Tuesday, 16 August 2011


ELEGY is a new theatre work inspired by interviews with gay Iraqi refugees in Damascus in Syria, who fled mass killings in Baghdad. It tells a moving story of unrequited love, loss and exile and is being performed as part of the Edinburgh Fringe Festival. Performed on a bed of 700 items of discarded men’s clothing, Elegy reflects the tragic reality of over 700 hundred homophobic murders at the hands of militia groups in a so-called ‘liberated’ Iraq. The piece is based on interviews conducted by Human Rights Watch and photographs of award winning photojournalist Bradley Secker. It is directed by Douglas Rintoul and performed by Complicite actor Jamie Bradley, with music specially composed by award winning composer Raymond Yiu.

A trailer for Elegy is viewable at and the work has already garnered great notices, being described as "stunning" by Marie Colvin in the Sunday Times. The team behind it have taken a very difficult and little known current situation, homophobic murders in Iraq, and put it into a form by which the audiences can connect with these complex and harrowing narratives.

Elegy has been made possible by a philanthropic gift from an inspirational woman, Mariann Wenckheim, and a grant from the Performance Rights Society Foundation for Music.

ELEGY @ Whitespace (venue #116), 11 Gayfield Square, Edinburgh.
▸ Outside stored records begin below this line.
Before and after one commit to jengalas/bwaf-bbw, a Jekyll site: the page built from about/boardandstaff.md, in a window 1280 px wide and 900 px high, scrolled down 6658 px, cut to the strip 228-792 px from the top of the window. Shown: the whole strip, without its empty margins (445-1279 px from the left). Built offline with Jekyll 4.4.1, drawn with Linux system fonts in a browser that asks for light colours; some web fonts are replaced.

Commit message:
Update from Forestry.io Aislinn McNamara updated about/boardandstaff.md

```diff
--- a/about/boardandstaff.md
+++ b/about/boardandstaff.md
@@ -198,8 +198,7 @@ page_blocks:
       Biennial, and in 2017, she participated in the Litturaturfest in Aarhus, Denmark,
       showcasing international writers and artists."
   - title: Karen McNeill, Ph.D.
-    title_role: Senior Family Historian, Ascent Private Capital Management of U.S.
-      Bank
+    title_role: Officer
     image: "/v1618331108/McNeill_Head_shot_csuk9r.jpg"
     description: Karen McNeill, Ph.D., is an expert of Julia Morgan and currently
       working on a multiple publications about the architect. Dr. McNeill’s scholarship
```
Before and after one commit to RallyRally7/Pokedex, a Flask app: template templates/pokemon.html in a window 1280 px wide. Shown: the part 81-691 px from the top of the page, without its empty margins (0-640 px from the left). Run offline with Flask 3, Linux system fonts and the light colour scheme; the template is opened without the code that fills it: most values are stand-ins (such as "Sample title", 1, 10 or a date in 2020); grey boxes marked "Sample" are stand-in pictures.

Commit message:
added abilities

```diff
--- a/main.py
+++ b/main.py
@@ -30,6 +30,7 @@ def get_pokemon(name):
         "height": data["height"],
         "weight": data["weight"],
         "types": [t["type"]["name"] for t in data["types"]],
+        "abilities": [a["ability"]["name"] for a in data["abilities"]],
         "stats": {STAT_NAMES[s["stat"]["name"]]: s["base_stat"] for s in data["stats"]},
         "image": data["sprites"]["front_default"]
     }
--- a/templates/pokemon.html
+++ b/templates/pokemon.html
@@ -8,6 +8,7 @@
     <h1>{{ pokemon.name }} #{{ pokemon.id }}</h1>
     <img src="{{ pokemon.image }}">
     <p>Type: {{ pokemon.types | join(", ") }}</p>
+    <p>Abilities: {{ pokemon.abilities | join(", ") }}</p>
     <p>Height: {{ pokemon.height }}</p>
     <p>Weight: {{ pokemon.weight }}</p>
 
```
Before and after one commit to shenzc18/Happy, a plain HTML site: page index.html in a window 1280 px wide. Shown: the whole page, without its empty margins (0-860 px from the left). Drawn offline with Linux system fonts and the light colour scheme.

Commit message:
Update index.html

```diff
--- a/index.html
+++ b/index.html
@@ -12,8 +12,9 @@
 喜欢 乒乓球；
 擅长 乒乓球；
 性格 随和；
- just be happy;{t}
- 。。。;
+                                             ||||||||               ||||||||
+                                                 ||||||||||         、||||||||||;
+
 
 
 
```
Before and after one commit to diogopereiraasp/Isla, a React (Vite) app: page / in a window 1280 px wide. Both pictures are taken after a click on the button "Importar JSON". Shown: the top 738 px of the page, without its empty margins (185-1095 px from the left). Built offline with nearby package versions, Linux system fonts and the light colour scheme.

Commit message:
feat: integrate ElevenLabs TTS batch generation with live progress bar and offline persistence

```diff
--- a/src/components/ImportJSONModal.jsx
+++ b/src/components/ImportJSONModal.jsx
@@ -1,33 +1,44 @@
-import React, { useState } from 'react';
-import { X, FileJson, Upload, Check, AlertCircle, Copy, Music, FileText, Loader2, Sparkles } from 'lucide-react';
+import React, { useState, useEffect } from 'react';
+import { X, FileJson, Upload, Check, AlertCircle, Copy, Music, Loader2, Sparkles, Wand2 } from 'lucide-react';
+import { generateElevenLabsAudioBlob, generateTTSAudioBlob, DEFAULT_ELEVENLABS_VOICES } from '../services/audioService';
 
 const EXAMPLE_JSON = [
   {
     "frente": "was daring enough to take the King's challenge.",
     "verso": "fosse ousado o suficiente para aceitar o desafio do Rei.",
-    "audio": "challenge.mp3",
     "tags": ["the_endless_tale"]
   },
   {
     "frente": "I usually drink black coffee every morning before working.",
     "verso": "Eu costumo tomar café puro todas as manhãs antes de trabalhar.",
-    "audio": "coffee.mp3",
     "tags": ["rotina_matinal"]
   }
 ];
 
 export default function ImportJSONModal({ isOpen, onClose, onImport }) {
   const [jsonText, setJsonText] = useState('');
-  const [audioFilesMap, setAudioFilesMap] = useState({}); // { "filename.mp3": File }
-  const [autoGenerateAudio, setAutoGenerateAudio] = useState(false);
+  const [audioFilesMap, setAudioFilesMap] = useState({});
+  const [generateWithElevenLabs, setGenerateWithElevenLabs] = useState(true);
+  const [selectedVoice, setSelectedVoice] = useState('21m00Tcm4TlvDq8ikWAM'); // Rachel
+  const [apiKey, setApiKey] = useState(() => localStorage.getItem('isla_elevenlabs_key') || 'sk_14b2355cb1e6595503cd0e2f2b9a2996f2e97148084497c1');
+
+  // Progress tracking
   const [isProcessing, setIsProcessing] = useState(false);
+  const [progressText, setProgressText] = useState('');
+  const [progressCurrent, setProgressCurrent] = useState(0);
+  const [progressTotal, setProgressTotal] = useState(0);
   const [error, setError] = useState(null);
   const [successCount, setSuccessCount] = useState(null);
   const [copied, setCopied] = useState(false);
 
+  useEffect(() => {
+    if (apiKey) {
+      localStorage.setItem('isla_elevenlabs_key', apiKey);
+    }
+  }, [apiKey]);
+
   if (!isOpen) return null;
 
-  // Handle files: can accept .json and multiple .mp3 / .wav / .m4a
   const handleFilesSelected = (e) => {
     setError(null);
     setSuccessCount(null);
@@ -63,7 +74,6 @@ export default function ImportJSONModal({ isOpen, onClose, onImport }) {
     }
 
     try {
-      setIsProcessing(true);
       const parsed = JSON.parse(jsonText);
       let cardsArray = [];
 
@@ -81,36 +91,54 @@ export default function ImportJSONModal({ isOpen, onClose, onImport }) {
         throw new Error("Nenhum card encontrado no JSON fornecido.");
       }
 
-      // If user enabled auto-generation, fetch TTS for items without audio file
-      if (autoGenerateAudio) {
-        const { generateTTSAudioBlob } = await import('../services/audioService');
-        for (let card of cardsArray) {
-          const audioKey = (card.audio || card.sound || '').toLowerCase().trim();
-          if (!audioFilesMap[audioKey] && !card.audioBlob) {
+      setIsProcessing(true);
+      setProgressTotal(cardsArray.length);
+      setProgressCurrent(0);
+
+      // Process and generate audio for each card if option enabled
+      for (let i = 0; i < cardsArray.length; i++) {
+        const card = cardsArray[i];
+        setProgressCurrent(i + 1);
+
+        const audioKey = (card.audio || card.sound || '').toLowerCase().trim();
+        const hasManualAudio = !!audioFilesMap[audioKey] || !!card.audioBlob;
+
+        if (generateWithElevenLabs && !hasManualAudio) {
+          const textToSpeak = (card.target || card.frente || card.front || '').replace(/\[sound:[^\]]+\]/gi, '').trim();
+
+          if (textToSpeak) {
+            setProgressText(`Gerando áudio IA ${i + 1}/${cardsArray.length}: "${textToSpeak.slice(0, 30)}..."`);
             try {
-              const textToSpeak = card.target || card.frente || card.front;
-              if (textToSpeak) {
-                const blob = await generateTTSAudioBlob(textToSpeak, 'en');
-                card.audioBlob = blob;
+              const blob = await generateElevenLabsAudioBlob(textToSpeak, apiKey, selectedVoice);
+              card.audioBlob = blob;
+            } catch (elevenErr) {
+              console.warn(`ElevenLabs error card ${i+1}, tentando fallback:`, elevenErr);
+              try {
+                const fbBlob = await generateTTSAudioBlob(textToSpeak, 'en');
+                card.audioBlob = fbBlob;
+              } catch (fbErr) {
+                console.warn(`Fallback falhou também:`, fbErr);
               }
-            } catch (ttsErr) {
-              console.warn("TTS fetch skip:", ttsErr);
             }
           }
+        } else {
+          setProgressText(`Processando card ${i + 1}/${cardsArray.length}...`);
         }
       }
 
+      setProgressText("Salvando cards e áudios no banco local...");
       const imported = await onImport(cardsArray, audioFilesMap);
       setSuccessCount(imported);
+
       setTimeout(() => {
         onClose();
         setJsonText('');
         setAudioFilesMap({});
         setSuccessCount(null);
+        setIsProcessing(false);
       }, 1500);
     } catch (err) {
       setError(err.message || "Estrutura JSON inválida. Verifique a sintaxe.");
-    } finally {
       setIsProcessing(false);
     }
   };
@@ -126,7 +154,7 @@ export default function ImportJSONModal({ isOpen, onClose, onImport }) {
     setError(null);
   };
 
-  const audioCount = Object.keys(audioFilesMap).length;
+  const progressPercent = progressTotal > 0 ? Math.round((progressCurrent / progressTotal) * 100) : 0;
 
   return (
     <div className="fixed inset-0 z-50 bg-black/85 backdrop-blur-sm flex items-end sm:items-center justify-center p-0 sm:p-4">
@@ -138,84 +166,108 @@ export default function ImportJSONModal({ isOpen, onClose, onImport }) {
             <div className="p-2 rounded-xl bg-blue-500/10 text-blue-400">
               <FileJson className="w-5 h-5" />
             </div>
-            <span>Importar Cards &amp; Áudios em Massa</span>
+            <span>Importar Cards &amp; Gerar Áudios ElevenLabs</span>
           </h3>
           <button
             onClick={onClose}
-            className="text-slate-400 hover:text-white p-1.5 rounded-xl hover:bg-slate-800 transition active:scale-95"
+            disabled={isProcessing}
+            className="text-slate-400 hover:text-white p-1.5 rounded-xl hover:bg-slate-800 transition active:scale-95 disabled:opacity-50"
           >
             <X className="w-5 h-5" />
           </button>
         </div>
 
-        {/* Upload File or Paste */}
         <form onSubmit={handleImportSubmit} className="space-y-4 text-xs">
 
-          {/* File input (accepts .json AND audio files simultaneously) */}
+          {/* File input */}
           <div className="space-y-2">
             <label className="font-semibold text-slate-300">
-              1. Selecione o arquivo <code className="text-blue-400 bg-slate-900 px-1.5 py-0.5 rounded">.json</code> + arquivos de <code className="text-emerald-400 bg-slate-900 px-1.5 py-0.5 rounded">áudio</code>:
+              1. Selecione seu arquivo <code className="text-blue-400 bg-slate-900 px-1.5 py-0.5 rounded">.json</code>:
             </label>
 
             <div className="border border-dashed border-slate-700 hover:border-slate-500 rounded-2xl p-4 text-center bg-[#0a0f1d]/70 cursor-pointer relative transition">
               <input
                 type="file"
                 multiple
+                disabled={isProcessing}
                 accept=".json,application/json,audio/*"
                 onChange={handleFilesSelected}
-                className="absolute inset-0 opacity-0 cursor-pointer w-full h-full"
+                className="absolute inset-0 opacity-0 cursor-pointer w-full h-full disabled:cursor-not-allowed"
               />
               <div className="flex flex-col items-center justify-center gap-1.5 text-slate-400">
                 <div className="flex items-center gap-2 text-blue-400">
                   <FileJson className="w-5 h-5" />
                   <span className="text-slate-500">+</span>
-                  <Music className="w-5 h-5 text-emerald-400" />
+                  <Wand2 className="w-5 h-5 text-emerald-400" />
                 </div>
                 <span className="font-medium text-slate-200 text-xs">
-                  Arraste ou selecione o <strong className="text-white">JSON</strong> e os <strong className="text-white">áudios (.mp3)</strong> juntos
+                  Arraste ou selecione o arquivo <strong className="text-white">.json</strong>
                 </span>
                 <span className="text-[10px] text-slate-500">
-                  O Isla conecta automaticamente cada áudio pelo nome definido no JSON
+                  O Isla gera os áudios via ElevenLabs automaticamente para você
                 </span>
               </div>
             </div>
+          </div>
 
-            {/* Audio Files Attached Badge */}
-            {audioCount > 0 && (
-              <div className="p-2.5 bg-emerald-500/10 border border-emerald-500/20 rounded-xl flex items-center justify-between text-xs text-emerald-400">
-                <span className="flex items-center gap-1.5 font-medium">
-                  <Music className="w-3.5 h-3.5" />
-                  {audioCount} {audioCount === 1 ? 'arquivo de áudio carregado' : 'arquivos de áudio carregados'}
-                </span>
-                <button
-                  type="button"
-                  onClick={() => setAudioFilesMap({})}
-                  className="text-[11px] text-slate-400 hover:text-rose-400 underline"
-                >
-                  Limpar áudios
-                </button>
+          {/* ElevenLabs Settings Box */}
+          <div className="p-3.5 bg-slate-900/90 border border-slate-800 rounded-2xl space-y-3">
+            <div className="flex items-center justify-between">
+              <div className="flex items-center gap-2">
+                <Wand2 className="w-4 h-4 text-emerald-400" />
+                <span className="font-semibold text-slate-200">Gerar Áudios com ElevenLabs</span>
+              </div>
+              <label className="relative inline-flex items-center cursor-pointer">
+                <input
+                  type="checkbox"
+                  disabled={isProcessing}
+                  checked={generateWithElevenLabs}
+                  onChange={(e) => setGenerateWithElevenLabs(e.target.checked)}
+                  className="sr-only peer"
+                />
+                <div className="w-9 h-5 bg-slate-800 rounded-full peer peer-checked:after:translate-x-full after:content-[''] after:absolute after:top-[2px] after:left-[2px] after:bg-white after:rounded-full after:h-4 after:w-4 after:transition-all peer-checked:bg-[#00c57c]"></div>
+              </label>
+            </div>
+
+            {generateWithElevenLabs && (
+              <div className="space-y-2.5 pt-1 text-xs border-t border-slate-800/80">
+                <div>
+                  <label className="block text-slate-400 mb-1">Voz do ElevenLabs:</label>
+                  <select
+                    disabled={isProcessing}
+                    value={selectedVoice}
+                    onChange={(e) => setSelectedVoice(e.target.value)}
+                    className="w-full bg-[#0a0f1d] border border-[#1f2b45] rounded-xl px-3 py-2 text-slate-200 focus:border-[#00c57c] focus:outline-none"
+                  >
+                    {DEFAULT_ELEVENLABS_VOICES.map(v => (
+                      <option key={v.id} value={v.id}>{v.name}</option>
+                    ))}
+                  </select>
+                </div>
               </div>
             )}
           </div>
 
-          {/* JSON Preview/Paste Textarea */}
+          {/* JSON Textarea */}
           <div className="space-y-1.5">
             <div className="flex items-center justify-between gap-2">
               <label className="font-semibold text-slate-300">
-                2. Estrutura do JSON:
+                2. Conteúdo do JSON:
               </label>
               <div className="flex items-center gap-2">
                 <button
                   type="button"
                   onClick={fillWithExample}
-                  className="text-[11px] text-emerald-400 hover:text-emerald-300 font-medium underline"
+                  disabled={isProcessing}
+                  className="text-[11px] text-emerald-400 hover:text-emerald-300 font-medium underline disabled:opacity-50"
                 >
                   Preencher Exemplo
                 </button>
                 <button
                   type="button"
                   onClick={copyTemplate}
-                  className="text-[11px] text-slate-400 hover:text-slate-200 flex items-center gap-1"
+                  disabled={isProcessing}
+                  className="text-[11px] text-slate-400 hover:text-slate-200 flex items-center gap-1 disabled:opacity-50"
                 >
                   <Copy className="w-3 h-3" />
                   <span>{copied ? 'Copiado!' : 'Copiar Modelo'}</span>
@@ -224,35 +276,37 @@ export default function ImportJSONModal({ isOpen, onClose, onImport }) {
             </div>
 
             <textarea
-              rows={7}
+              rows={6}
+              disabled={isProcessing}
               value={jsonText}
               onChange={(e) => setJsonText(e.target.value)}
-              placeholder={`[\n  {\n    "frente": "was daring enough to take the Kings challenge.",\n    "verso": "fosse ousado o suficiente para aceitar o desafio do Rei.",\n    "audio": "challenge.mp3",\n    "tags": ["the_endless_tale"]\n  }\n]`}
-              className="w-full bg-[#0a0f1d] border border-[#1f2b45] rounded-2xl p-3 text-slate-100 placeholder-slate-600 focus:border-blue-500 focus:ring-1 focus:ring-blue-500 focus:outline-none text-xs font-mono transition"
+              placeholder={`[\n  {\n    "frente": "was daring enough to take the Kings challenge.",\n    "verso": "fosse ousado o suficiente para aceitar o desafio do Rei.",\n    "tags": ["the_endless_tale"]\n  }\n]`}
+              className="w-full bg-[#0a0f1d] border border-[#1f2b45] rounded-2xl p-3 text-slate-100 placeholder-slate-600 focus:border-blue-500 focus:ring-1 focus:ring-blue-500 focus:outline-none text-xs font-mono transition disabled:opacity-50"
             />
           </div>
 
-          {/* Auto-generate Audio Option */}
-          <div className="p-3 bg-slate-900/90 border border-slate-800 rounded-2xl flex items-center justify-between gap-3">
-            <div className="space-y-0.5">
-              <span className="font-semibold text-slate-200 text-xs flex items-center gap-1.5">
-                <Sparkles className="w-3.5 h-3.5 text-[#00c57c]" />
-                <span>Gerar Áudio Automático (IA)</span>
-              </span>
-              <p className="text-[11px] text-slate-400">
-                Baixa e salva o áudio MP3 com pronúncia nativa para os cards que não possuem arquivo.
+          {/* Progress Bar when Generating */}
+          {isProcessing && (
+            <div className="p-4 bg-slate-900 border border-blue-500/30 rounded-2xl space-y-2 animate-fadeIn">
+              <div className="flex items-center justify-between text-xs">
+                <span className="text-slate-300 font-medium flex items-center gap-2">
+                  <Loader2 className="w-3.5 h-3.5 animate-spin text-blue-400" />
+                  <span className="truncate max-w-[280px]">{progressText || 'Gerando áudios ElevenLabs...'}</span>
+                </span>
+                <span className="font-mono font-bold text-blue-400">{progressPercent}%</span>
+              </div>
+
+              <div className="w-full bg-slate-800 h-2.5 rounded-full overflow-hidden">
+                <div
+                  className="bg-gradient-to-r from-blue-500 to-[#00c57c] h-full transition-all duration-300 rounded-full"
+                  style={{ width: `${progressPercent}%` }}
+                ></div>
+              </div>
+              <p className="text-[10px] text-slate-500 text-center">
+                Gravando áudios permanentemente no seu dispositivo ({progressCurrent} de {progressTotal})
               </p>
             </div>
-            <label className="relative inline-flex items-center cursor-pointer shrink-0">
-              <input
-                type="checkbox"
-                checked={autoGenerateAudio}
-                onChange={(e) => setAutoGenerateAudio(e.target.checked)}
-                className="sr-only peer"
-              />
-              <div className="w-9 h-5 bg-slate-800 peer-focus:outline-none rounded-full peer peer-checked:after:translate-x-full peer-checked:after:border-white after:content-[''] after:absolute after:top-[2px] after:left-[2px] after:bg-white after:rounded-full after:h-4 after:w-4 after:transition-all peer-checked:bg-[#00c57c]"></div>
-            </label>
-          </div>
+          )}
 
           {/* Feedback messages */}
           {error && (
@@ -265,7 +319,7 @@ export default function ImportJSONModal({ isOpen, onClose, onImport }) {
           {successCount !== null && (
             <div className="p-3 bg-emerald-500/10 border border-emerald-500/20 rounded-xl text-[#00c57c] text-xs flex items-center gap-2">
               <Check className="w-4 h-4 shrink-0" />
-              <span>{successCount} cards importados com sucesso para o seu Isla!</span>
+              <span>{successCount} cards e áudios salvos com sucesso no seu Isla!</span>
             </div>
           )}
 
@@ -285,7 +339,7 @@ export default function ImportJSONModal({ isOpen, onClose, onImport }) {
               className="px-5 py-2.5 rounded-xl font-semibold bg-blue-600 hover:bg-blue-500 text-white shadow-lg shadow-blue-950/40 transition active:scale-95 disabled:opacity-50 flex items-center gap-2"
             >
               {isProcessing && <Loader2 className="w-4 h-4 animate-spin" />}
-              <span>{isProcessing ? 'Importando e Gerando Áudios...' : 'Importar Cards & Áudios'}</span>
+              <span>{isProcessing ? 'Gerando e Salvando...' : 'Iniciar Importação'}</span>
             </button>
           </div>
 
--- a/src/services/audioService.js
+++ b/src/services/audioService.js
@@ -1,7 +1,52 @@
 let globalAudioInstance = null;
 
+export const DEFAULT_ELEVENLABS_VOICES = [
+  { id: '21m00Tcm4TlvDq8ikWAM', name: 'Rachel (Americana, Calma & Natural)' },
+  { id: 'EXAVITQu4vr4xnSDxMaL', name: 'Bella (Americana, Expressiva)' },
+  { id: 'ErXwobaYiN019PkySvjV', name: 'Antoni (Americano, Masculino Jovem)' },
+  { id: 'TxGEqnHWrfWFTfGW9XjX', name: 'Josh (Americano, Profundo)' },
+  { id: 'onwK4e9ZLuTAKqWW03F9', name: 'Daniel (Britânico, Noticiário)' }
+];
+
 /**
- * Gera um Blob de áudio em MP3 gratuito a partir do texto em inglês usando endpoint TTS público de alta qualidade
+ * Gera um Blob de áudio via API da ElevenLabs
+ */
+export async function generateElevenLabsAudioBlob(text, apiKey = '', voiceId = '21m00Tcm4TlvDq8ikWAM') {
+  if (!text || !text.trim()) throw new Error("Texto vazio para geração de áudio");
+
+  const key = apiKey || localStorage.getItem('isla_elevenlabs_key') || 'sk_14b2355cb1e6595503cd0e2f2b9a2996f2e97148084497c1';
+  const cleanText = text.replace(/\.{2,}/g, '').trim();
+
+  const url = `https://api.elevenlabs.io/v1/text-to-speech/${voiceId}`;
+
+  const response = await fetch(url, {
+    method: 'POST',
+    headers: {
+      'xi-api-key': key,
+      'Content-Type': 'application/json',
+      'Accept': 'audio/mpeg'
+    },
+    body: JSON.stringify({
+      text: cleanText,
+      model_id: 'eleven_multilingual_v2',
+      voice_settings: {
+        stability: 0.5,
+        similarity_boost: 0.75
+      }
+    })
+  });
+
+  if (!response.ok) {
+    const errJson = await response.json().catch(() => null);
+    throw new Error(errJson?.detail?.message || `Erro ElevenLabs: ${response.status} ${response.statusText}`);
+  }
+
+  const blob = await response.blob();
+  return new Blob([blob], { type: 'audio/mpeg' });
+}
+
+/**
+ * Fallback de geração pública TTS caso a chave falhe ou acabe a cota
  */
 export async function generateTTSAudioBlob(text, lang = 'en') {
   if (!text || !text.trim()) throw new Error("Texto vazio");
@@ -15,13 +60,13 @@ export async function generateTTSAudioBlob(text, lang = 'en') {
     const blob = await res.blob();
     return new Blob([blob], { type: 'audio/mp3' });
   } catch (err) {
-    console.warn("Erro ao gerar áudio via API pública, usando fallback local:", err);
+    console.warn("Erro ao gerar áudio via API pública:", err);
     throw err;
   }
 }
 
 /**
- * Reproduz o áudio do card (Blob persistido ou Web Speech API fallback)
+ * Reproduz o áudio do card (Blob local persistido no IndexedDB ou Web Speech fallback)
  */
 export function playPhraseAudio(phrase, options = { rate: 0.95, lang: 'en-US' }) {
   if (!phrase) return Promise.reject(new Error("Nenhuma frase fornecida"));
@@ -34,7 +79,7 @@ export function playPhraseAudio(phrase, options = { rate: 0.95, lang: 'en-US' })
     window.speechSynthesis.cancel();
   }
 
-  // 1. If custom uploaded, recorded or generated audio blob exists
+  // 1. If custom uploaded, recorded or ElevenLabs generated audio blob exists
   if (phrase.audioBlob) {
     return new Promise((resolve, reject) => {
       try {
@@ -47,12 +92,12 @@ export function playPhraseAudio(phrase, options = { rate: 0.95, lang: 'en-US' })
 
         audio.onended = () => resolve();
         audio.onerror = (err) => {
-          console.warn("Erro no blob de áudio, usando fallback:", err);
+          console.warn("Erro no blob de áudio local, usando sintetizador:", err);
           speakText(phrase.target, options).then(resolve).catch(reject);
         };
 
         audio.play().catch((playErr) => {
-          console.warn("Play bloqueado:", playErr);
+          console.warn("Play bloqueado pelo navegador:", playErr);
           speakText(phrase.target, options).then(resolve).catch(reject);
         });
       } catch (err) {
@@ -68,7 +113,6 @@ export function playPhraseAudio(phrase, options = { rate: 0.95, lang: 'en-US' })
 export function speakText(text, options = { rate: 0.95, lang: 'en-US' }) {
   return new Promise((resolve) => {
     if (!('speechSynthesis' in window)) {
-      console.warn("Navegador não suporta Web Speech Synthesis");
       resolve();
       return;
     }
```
EH1 3NT
Aug 10 - 15, 17 - 22, 24 – 28 @ 20:30 (70 mins)
Tickets: £10.00 (£7.00)
Box Office: or Tel +44 (0)131 226 0000

Press enquiries: Emma Cameron, email
Phone: +44 795725233
TRANSPORT’s work includes the acclaimed revival of David Greig’s Europe at the Barbican and Dundee Rep and upcoming UK and European tour of Tena Stivicic’s play Invisible.

press details (c) the producers and team behind Elegy.